Barristers’ chambers have been forced to draw up contracts between themselves and their instructing firms after waiting seven years for the Law Society and Bar Council to reach agreement on formalising how the bar is paid for its services.
Historically clerks agreed verbal contracts between solicitors and barristers when accepting instructions, but the Bar Council introduced rules in 2001 stipulating that written contracts must be signed when retainers were accepted.
The Bar Council and the Law Society have spent the past seven years trying to thrash out a standard contract that sets can use when instructed by solicitors.

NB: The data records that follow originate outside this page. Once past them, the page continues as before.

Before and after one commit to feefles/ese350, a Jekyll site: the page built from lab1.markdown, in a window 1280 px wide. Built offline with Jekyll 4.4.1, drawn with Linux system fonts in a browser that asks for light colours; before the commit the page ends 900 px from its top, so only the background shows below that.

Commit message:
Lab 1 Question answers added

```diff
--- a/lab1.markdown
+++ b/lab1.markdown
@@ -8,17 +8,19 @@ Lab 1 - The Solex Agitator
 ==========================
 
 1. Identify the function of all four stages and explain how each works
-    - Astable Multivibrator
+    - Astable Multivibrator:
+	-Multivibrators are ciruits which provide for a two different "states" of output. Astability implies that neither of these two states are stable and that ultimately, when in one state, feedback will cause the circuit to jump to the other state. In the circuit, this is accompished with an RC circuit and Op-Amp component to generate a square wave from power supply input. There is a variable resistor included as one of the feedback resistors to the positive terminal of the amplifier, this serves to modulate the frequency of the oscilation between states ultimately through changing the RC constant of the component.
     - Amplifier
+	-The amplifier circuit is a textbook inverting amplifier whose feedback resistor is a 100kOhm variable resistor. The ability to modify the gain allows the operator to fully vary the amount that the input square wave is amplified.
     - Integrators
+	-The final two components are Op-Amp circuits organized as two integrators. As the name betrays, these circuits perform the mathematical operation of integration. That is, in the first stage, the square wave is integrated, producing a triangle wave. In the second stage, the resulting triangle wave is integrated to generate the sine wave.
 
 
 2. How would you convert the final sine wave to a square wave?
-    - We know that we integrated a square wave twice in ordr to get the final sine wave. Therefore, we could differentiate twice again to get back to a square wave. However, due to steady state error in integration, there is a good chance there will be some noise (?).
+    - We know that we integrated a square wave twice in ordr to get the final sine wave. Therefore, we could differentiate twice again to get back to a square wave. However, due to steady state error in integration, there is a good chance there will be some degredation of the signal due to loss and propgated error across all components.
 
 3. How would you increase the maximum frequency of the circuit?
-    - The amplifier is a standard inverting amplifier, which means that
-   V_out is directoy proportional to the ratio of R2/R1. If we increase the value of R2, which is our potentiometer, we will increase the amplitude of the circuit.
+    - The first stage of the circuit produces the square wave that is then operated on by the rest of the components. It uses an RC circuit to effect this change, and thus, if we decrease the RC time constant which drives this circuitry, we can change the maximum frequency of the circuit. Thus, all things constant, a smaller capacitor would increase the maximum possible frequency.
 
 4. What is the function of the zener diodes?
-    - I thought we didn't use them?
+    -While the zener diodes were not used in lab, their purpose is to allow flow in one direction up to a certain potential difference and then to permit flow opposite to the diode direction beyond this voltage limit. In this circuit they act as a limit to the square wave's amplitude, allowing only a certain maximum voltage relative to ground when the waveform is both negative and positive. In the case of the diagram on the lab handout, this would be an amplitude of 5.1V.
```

The Bar Council was due to publish its guidance on contracts in January, but this was delayed after talks broke down.
According to one lawyer involved in the seven-year-long negotiations, it was “a long and tortuous process” that was not helped by barristers pontificating on simple points while lawyers demanded unreasonable terms.
The key sticking point was how to discipline lawyers who refuse to pay barristers’ fees and whether barrister conduct should be considered when it comes to non-payment.
Traditionally it was considered a breach of professional standards if solicitors failed to pay up. This rule was scrapped several years ago, leaving chambers with no means of redress when fees were not paid.
However, following news that Enterprise Chambers successfully sued West End firm Sibley & Co for fees owed following confusion over contracts (The Lawyer, 19 October), chambers have come under increased pressure to have enforceable contracts in place.
Chambers do have the option of having non-paying firms added to a Law Society blacklist, but Outer Temple Chambers commercial director Christine Kings said this did not offer a practical solution to the problem of non-payment.
“More and more chambers realise that they need contracts because there’s nothing to fall back on,” she said.
The guidelines are expected to provide the framework for all contracts between barristers and solicitors.
One senior practice director said: “It will undoubtedly change the positions in the relationships between barristers and lawyers.
“Chambers haven’t been able to recover fees directly from clients; equally they don’t share the risk of being exposed to a client who doesn’t pay.”